Changing Gears is a public media project about the future of the industrial Midwest. Each week, reporters Dan Bobkoff in Cleveland, Niala Boodhoo in Chicago and Kate Davidson in Ann Arbor cover issues of interest to the Great Lakes region. Changing Gears also sponsors public events and conversations.
Detroit’s deal Last night, the Detroit City Council voted to approve a consent agreement with the state to avoid takeover by an emergency manager. That means, as long as the governor signs the deal as expected and the courts don’t strike the deal down, Detroit finally has the first step in a plan to avoid bankruptcy. Partner station Michigan Radio reports on what it all means.
Chicago’s debt problem The Chicago Sun-Times went looking for reasons why Chicago would turn to private partnerships to fund its new multi-billion dollar plan to rebuild infrastructure. One major reason: the city’s staggering debt. Chicago can’t take out any more bonds to pay for improvements because the city spends almost 23 percent of its annual budget paying off the $7.3 billion in debt it already has.
No more coal ash The Ludington Daily News reports the city’s historic car ferry has received a grant to convert its fuel source. Without the grant, the coal powered ferry would have been forced to shut down by the EPA. The historic vessel dumps about 500 tons of coal ash into Lake Michigan every year.

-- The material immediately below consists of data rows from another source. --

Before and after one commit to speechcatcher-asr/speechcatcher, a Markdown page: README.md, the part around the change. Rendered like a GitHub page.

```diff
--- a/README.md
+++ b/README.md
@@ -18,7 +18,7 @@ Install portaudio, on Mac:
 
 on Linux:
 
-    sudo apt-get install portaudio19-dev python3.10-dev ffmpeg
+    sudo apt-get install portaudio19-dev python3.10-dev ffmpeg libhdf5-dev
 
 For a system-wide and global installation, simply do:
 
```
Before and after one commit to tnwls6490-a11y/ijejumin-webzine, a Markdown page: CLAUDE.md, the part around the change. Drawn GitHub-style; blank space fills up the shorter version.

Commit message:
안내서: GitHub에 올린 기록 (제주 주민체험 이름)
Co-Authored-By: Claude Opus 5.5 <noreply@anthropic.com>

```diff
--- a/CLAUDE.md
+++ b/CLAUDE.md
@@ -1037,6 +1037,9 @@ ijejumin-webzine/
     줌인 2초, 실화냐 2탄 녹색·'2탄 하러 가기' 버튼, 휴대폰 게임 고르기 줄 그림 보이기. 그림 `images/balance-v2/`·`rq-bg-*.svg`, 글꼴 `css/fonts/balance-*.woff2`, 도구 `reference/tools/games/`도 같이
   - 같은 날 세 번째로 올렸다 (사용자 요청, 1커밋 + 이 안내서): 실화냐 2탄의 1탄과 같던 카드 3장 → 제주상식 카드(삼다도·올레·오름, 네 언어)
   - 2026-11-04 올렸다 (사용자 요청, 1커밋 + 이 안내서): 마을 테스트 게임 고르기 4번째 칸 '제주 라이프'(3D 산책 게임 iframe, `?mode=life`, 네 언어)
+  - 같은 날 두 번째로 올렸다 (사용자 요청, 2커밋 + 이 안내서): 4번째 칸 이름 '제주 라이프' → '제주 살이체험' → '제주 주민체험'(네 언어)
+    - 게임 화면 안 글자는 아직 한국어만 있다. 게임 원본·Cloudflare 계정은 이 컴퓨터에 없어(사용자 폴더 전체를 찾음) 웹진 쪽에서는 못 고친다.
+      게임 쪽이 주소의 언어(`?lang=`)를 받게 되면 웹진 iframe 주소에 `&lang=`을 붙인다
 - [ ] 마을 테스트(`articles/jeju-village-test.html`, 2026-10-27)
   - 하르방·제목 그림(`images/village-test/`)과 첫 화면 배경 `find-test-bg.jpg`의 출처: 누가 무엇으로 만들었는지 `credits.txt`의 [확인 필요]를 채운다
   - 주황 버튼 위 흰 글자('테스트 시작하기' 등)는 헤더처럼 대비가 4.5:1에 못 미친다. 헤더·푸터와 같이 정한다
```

Groupon’s bad week It’s been a rough couple of days for Chicago-based Groupon. The coupon website was forced to revise its previous financial statements, and admit it has “material weakness” in its accounting practices. The SEC is reportedly looking into the problems. And now, the Chicago Tribune says a shareholder has filed a class action lawsuit.
Wasteland BusinessWeek reports on how Ohio has become a dumping ground for the chemical-laced wastewater brine that’s a byproduct of new natural gas drilling in the U.S. BusinessWeek says Ohio has 176 storage wells for the “fracking” fluids. In comparison, Pennsylvania has just six such wells.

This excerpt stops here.